**EXTRACTED DATA:**
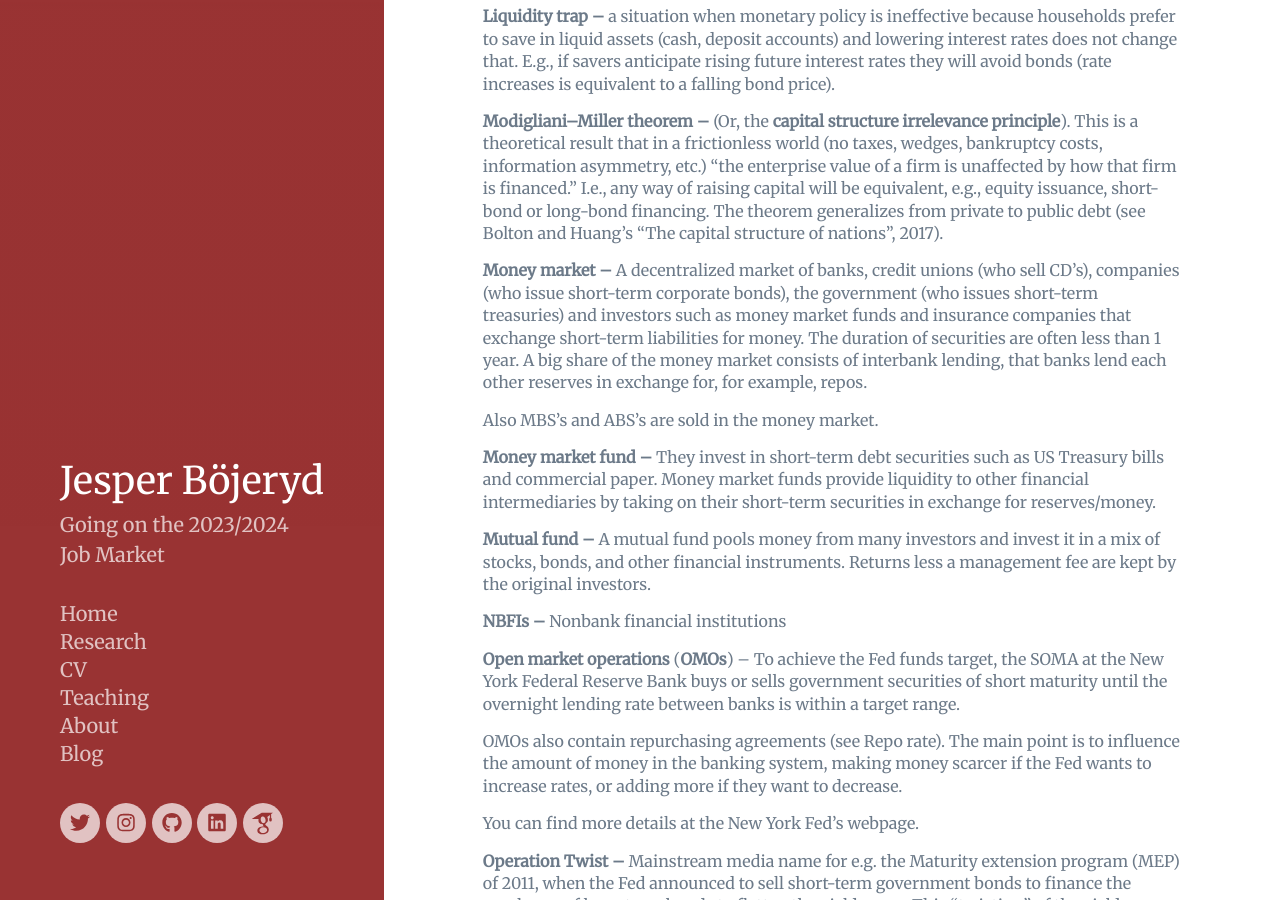
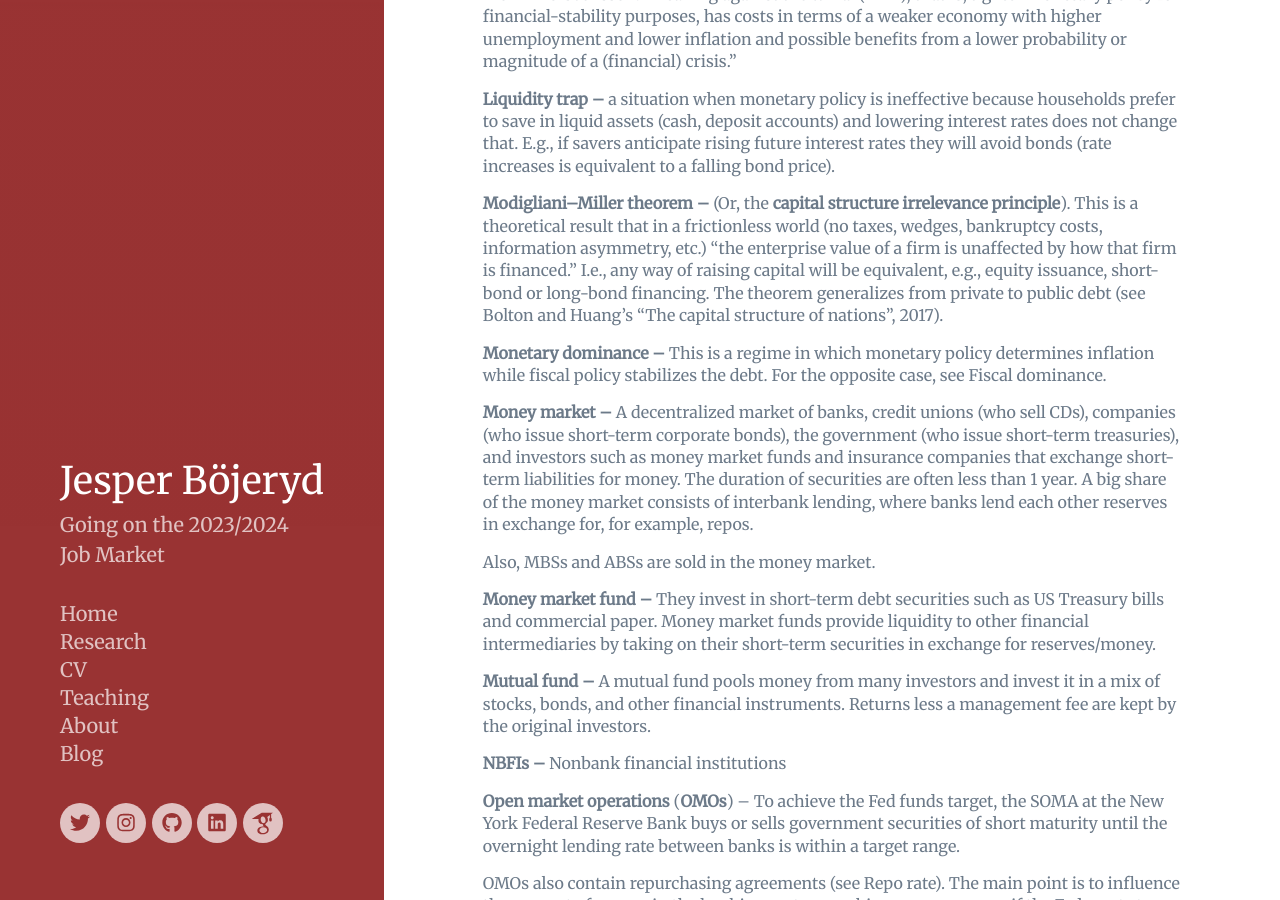
Before and after one commit to bojeryd91/bojeryd91.github.io, a Jekyll site: the page built from _posts/2020-08-13-macro-finance-glossary.md, in a window 1280 px wide and 900 px high, scrolled down 4273 px. Built offline with Jekyll 4.4.1, drawn with Linux system fonts in a browser that asks for light colours; nearby versions of some CDN libraries; some web fonts are replaced; some of the changed text lies outside the part shown.

Commit message:
Update 2020-08-13-macro-finance-glossary.md

```diff
--- a/_posts/2020-08-13-macro-finance-glossary.md
+++ b/_posts/2020-08-13-macro-finance-glossary.md
@@ -105,6 +105,8 @@ Reference: Bernanke, Gertler, and Gilchrist (1996).
 
 **FIMA Repo Facility (Foreign and International Monetary Authorities) --** A Fed facility where e.g. foreign central banks can buy repos on U.S. treasuries for USDs. This provides foreign financial markets with access to dollars. (If a country is in need of dollars, that country's central bank can exchange a U.S. treasury for dollars, and lend the dollars to whoever needs it locally.)
 
+**Fiscal dominance --** In this regime, the government chooses its level of debt, and in consequence, the rate of inflation (fiscal policy plays an active role). Monetary policy is passive and adjusts the cost of borrowing in accordance.
+
 
 **Forward price --** A contracted price of a specific future transaction.
 
@@ -169,12 +171,12 @@ From LEO Svensson: "'Leaning against the wind' (LAW), that is, tighter monetary
 **Modigliani–Miller theorem --** (Or, the&nbsp;**capital structure irrelevance principle**). This is a theoretical result that in a frictionless world (no taxes, wedges, bankruptcy costs, information asymmetry, etc.) "the enterprise value of a firm is unaffected by how that firm is financed." I.e., any way of raising capital will be equivalent, e.g., equity issuance, short-bond or long-bond financing. The theorem generalizes from private to public debt (see Bolton and Huang's "The capital structure of nations", 2017).
 
 
-
-**Money market --** A decentralized market of banks, credit unions (who sell CD's), companies (who issue short-term corporate bonds), the government (who issues short-term treasuries) and investors such as money market funds and insurance companies that exchange short-term liabilities for money. The duration of securities are often less than 1 year. A big share of the money market consists of interbank lending, that banks lend each other reserves in exchange for, for example, repos.
+**Monetary dominance --** This is a regime in which monetary policy determines inflation while fiscal policy stabilizes the debt. For the opposite case, see Fiscal dominance.
 
 
+**Money market --** A decentralized market of banks, credit unions (who sell CDs), companies (who issue short-term corporate bonds), the government (who issue short-term treasuries), and investors such as money market funds and insurance companies that exchange short-term liabilities for money. The duration of securities are often less than 1 year. A big share of the money market consists of interbank lending, where banks lend each other reserves in exchange for, for example, repos.
 
-Also MBS's and ABS's are sold in the money market.
+Also, MBSs and ABSs are sold in the money market.
 
 
 
```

**EXERCISE DESCRIPTION:** Leave the pictures aside and give every entry above again word for word.

**OUTPUT OF THE TASK:**
Before and after one commit to bojeryd91/bojeryd91.github.io, a Jekyll site: the page built from _posts/2020-08-13-macro-finance-glossary.md, in a window 1280 px wide and 900 px high, scrolled down 4273 px. Built offline with Jekyll 4.4.1, drawn with Linux system fonts in a browser that asks for light colours; nearby versions of some CDN libraries; some web fonts are replaced; some of the changed text lies outside the part shown.

Commit message:
Update 2020-08-13-macro-finance-glossary.md

```diff
--- a/_posts/2020-08-13-macro-finance-glossary.md
+++ b/_posts/2020-08-13-macro-finance-glossary.md
@@ -105,6 +105,8 @@ Reference: Bernanke, Gertler, and Gilchrist (1996).
 
 **FIMA Repo Facility (Foreign and International Monetary Authorities) --** A Fed facility where e.g. foreign central banks can buy repos on U.S. treasuries for USDs. This provides foreign financial markets with access to dollars. (If a country is in need of dollars, that country's central bank can exchange a U.S. treasury for dollars, and lend the dollars to whoever needs it locally.)
 
+**Fiscal dominance --** In this regime, the government chooses its level of debt, and in consequence, the rate of inflation (fiscal policy plays an active role). Monetary policy is passive and adjusts the cost of borrowing in accordance.
+
 
 **Forward price --** A contracted price of a specific future transaction.
 
@@ -169,12 +171,12 @@ From LEO Svensson: "'Leaning against the wind' (LAW), that is, tighter monetary
 **Modigliani–Miller theorem --** (Or, the&nbsp;**capital structure irrelevance principle**). This is a theoretical result that in a frictionless world (no taxes, wedges, bankruptcy costs, information asymmetry, etc.) "the enterprise value of a firm is unaffected by how that firm is financed." I.e., any way of raising capital will be equivalent, e.g., equity issuance, short-bond or long-bond financing. The theorem generalizes from private to public debt (see Bolton and Huang's "The capital structure of nations", 2017).
 
 
-
-**Money market --** A decentralized market of banks, credit unions (who sell CD's), companies (who issue short-term corporate bonds), the government (who issues short-term treasuries) and investors such as money market funds and insurance companies that exchange short-term liabilities for money. The duration of securities are often less than 1 year. A big share of the money market consists of interbank lending, that banks lend each other reserves in exchange for, for example, repos.
+**Monetary dominance --** This is a regime in which monetary policy determines inflation while fiscal policy stabilizes the debt. For the opposite case, see Fiscal dominance.
 
 
+**Money market --** A decentralized market of banks, credit unions (who sell CDs), companies (who issue short-term corporate bonds), the government (who issue short-term treasuries), and investors such as money market funds and insurance companies that exchange short-term liabilities for money. The duration of securities are often less than 1 year. A big share of the money market consists of interbank lending, where banks lend each other reserves in exchange for, for example, repos.
 
-Also MBS's and ABS's are sold in the money market.
+Also, MBSs and ABSs are sold in the money market.
 
 
 
```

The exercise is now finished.